A project sponsor is the person who champions your project.  Typically, they also control the money and resources and is the senior end customer: the head of department of the area that will get whatever it is that your project is delivering. The sponsor may even be the person who came up with the idea in the first place.

They can be very senior in the organization or not so senior: in terms of hierarchy it doesn’t really matter provided that the people who need to take action respect their decisions. Your project won’t succeed if a very junior manager is assigned to be sponsor and he or she is unable to take the day-to-day decisions on the project relating to the allocation of resources or spending money.  Ideally, they will also be well-positioned to iron out any internal politics for you and have the ear of people who matter: another of their roles is to cascade down information that may be of relevance to your project or team.  More on that later.

Research shows that a good sponsor is important for project success.  Unfortunately, you might not be able to choose someone who meets all these criteria.  In fact, you’ll probably not get to choose at all.  Sponsors nominate themselves, or are nominated by other senior managers where a project may cover several areas.  If no one to fill the role of sponsor is immediately evident your PMO may work with the executive team to establish exactly where the project fits and therefore who would be best placed to champion it.  All that will happen before a project manager gets assigned.

People in the role of sponsor also suffer from having many different demands on their time and your project may not be on top of their list, especially if they became sponsor by default.  They might not have ever been a sponsor before, and they might not know what is involved.  If they don’t know what it is they have to do, you can be sure they won’t be able to make the time to find out.  You have to be there to help them discover what being a sponsor means and to explain what you expect from them.

Perhaps this article should be entitled ‘Project Sponsors: what should they do?’ 

What should the project sponsor do

This is a non-exhaustive list of what a project sponsor should do on your project:

- represent the project at a (senior) management level

- maintain a general overview of the project but without getting involved in the detail

- keep the project manager informed of any changes or developments that may have an impact on the project

- put their name to and help with communications about the project

- offer advice and make decisions

- put forward and/or support the case for a comprehensive budget for resources

- chair the steering group

- read, understand and sign off project documents

- act as an escalation route for issues and problems

- anything else (within reason!) to support the project at the request of the project manager

If you are working with an inexperienced sponsor you might need to ‘manage up’. This involves working with your sponsor to establish what you need from them.  Set clear boundaries.  Understand whether you can approach them at any time with queries or if you should contact them within the framework of regular meetings.  Do they prefer contact by email, phone or face to face?  Find out how they would like to receive status updates.
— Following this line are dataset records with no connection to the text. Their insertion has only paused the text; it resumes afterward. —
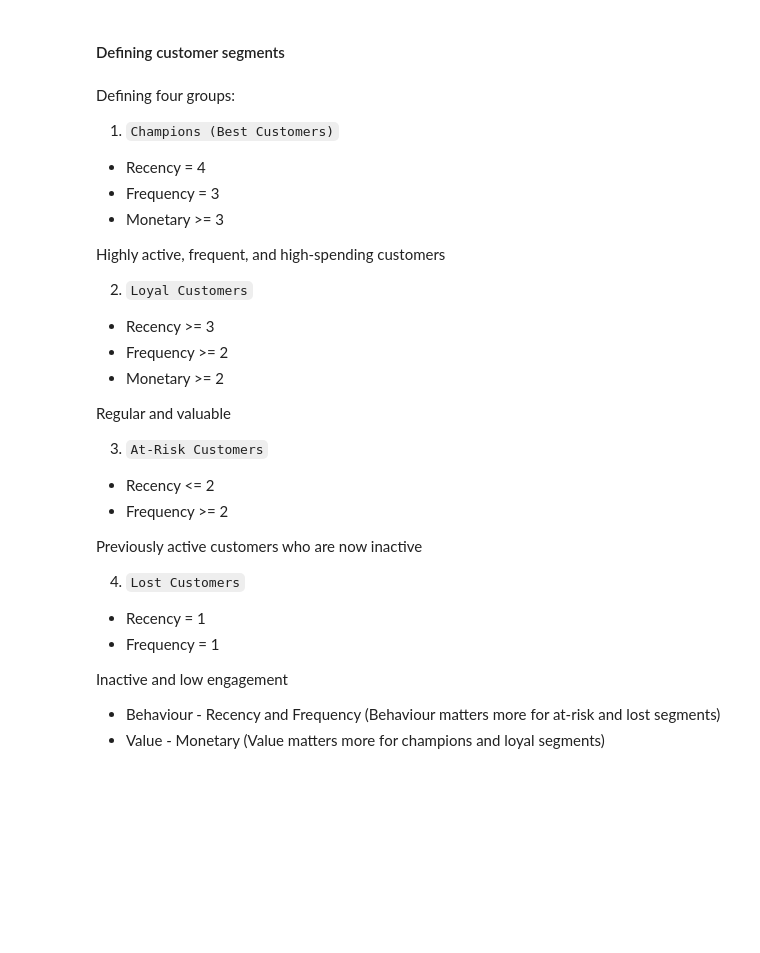
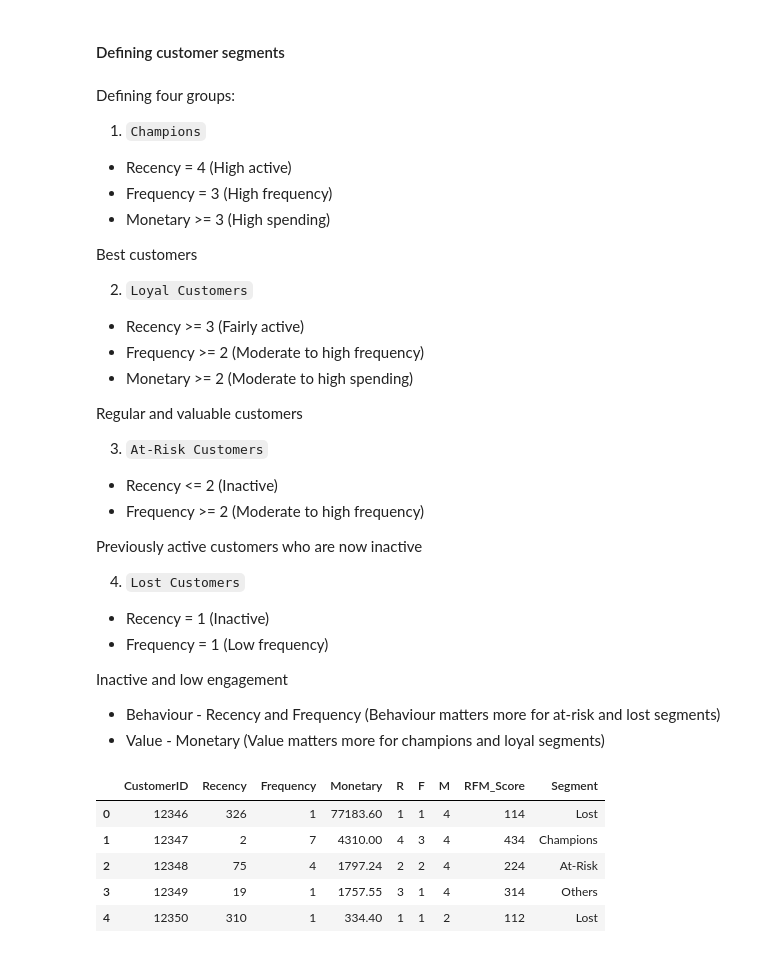
Before and after one commit to BSU04/ecommerce-customer-intelligence, a Jupyter notebook: E-commerce.ipynb, the cells around one changed output. Cells and saved outputs as stored; diff of their text form; code cells hidden in the pictures; blank space fills up the shorter version.

Commit message:
feat: implement RFM-based customer segmentation

```diff
--- a/E-commerce.ipynb
+++ b/E-commerce.ipynb
@@ -1246,35 +1246,62 @@ RFM-based segmentation transforms raw transactional data into meaningful custome
 # %% [markdown]
 Defining four groups:
 
-1) `Champions (Best Customers)`
+1) `Champions`
 
-* Recency = 4
-* Frequency = 3
-* Monetary >= 3
+* Recency = 4 (High active)
+* Frequency = 3 (High frequency)
+* Monetary >= 3 (High spending)
 
-Highly active, frequent, and high-spending customers
+Best customers
 
 2) `Loyal Customers`
 
-* Recency >= 3
-* Frequency >= 2
-* Monetary >= 2
+* Recency >= 3 (Fairly active)
+* Frequency >= 2 (Moderate to high frequency)
+* Monetary >= 2 (Moderate to high spending)
 
-Regular and valuable
+Regular and valuable customers
 
 3) `At-Risk Customers`
 
-* Recency <= 2
-* Frequency >= 2
+* Recency <= 2 (Inactive)
+* Frequency >= 2 (Moderate to high frequency)
 
 Previously active customers who are now inactive
 
 4) `Lost Customers`
 
-* Recency = 1
-* Frequency = 1
+* Recency = 1 (Inactive)
+* Frequency = 1 (Low frequency)
 
 Inactive and low engagement
 
 * Behaviour - Recency and Frequency (Behaviour matters more for at-risk and lost segments)
 * Value - Monetary (Value matters more for champions and loyal segments)
+# %%
+def segment_customer(row):
+    if row['R'] == 4 and row['F'] == 3 and row['M'] >= 3:
+        return 'Champions'
+
+    elif row['R'] >= 3 and row['F'] >= 2 and row['M'] >= 2:
+        return 'Loyalist'
+
+    elif row['R'] <= 2 and row['F'] >= 2:
+        return 'At-Risk'
+
+    elif row['R'] == 1 and row['F'] == 1:
+        return 'Lost'
+
+    else:
+        return "Others"
+# %%
+rfm['Segment'] = rfm.apply(segment_customer, axis=1)
+# %%
+rfm.head()
+# %% [output]
+|  | CustomerID | Recency | Frequency | Monetary | R | F | M | RFM_Score | Segment |
+| 0 | 12346 | 326 | 1 | 77183.60 | 1 | 1 | 4 | 114 | Lost |
+| 1 | 12347 | 2 | 7 | 4310.00 | 4 | 3 | 4 | 434 | Champions |
+| 2 | 12348 | 75 | 4 | 1797.24 | 2 | 2 | 4 | 224 | At-Risk |
+| 3 | 12349 | 19 | 1 | 1757.55 | 3 | 1 | 4 | 314 | Others |
+| 4 | 12350 | 310 | 1 | 334.40 | 1 | 1 | 2 | 112 | Lost |
```
Also changed, not shown: parts of 2 cells of this notebook.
The beginning of the project is normally the best time to introduce a sponsor to their role.  Try to find out what experience they have had, what went well and what they found difficult about sponsoring previous projects, but be warned that senior managers may not be willing to share their experiences with you.